§ Problem details
Report each line from the listing that the string "szeregów" appears in.

===== Data

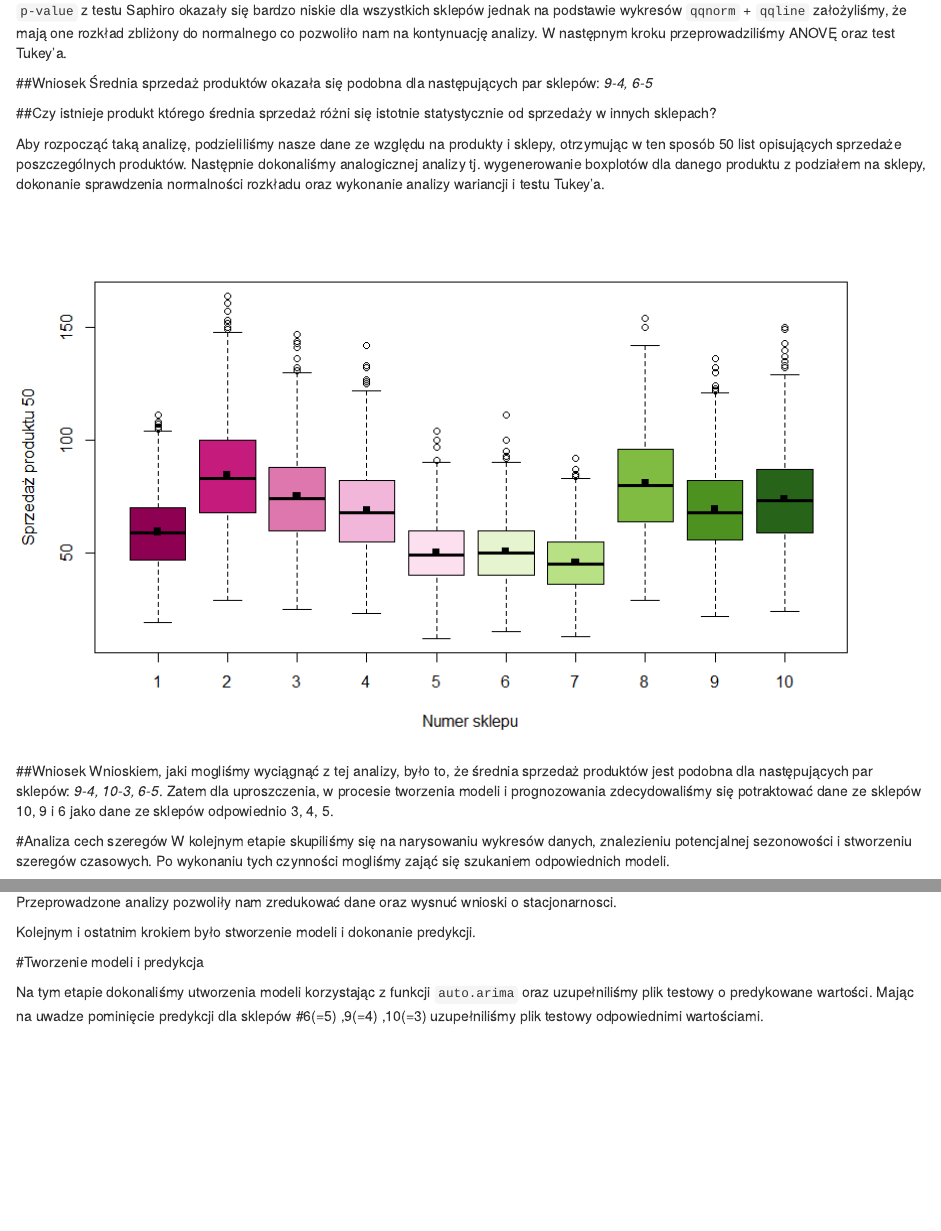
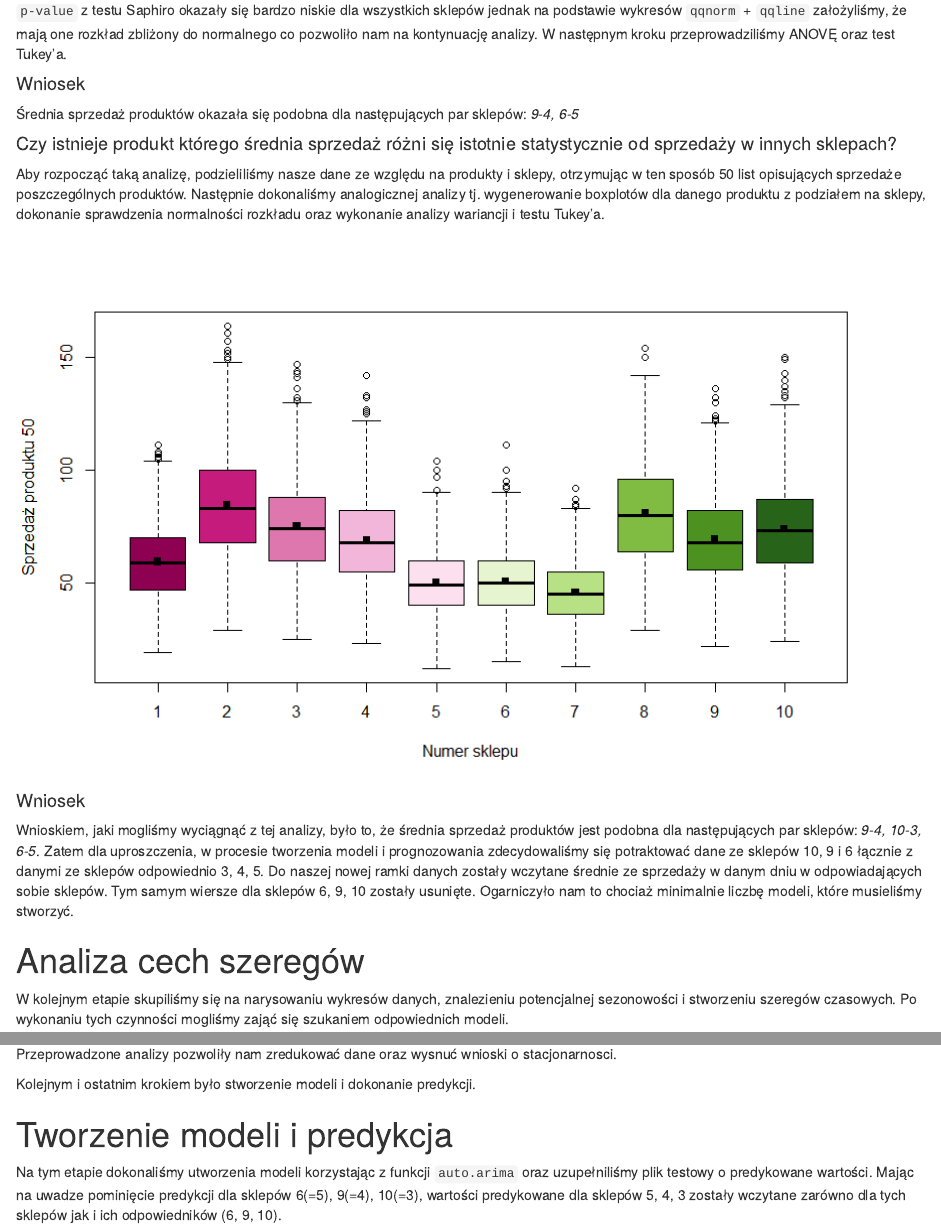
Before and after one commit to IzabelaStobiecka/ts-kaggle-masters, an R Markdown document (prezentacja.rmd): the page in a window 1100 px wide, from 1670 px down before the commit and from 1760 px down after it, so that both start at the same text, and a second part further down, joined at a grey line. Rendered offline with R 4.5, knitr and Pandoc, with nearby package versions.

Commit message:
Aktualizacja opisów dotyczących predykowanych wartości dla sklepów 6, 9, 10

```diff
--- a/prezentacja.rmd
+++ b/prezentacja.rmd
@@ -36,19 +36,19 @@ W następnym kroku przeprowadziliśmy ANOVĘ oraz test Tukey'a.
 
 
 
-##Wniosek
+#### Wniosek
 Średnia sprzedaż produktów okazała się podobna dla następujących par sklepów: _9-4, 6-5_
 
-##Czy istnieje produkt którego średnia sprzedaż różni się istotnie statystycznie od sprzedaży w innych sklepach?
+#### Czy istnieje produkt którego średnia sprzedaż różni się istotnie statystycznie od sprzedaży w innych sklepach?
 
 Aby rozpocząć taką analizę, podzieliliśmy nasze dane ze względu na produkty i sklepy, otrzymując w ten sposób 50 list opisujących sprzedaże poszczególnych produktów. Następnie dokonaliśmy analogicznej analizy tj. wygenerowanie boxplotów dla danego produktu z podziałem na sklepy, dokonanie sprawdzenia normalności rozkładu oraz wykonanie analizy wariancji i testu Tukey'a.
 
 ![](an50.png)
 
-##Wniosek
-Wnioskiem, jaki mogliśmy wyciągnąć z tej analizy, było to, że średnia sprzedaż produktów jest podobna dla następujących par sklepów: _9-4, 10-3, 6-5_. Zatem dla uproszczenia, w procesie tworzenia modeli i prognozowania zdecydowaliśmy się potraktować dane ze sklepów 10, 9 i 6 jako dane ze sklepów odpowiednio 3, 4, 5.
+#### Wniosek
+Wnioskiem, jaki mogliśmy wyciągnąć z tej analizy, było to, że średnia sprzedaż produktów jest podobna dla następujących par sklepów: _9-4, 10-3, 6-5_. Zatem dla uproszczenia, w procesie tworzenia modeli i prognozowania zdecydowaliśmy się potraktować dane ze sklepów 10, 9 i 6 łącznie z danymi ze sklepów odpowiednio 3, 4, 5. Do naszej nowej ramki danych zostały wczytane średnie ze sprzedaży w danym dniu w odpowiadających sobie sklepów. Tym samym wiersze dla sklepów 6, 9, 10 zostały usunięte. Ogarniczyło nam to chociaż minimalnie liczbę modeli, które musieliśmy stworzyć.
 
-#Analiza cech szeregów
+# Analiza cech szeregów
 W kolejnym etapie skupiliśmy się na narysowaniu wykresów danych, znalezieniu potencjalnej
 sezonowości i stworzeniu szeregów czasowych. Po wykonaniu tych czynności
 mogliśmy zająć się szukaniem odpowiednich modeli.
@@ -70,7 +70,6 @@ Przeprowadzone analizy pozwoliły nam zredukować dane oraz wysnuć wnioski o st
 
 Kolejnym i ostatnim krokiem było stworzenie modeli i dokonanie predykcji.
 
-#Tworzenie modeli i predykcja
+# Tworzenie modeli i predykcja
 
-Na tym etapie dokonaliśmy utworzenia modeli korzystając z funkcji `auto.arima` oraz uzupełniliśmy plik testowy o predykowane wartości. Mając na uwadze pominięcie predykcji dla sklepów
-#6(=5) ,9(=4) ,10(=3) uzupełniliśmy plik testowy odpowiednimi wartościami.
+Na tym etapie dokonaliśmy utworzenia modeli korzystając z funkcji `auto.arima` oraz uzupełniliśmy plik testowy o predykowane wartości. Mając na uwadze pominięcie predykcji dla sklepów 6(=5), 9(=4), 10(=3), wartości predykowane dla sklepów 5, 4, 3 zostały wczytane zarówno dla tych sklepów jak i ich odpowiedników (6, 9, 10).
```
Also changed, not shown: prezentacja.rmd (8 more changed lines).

==========

§ Solution below
-#Analiza cech szeregów
+# Analiza cech szeregów
 sezonowości i stworzeniu szeregów czasowych. Po wykonaniu tych czynności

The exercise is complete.